This article was originally published by The Greenville News on May 31, 2018.
Racial tensions, deep divisions between political parties, and a populist president who takes pride in his outsider cred — that sounds a lot like the political climate of 2018.
And a musical that casts unexpected actors as America’s Founding Fathers, performing tunes of the 21st century — that sounds a lot like “Hamilton.”
But the new show at Warehouse Theatre is neither set in current times nor inspired by Lin-Manuel Miranda’s blockbuster Broadway hit.
“Bloody Bloody Andrew Jackson,” which opens June 8, resonates in surprising ways in the America of 2018, even though it was written more than a decade ago and takes place in the 19th century.
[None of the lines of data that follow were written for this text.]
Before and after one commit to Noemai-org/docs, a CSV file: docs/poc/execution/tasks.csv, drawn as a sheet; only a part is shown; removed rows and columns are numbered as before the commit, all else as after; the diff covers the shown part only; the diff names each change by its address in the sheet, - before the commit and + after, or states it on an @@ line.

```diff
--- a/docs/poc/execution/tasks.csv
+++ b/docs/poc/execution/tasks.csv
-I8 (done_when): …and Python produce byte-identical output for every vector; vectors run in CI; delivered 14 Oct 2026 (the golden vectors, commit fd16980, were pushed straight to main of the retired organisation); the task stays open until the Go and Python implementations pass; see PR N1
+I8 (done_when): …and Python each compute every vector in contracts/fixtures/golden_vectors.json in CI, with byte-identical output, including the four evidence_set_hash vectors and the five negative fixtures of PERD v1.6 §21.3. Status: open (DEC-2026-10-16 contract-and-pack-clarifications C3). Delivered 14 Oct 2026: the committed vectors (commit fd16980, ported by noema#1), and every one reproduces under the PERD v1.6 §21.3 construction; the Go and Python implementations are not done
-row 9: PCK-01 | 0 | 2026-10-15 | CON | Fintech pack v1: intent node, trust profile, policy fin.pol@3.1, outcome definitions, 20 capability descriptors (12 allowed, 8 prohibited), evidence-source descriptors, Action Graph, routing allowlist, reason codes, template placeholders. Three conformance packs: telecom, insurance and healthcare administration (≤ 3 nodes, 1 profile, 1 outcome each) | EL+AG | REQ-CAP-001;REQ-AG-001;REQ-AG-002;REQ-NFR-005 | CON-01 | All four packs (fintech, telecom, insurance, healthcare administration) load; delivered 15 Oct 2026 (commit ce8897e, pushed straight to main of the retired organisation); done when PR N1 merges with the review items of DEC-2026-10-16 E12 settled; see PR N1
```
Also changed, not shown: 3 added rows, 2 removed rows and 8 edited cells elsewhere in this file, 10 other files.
For starters, South Carolina native and vice president John Calhoun is played by Bretteney Beverly, who happens to be an African-American woman, and Crystal Stewart, also an African-American woman, takes on the role of Andrew Jackson’s wife Rachel.
In fact, just about the only person playing a character that shares their gender and ethnicity is Benjamin Taylor Davis, who plays Andrew Jackson as a petulant, emo-style teen rock star who enjoys the 19th-century practice of bloodletting.
Director Andrew Scoville, who was assistant director for the play’s Broadway run, wanted a cast that reflects America as a whole, which meant selecting the actors who best embodied the characters, whether or not the performers’ race or gender matched up with those of the characters.
“The decision to do it this way was just all about giving Americans ownership over an American story,” Scoville said before a rehearsal. “And I don’t consider America to be white, and so it was important to me that our cast not be all white. But beyond that, I didn’t have any particular breakdown in terms of look for any particular part. We just put together actors who had a sense of joy and comedic timing, and we placed them where we thought it would be most interesting in relation to the other actors we have as well.”
Read more of this article from The Greenville News and Donna Isbell Walker HERE.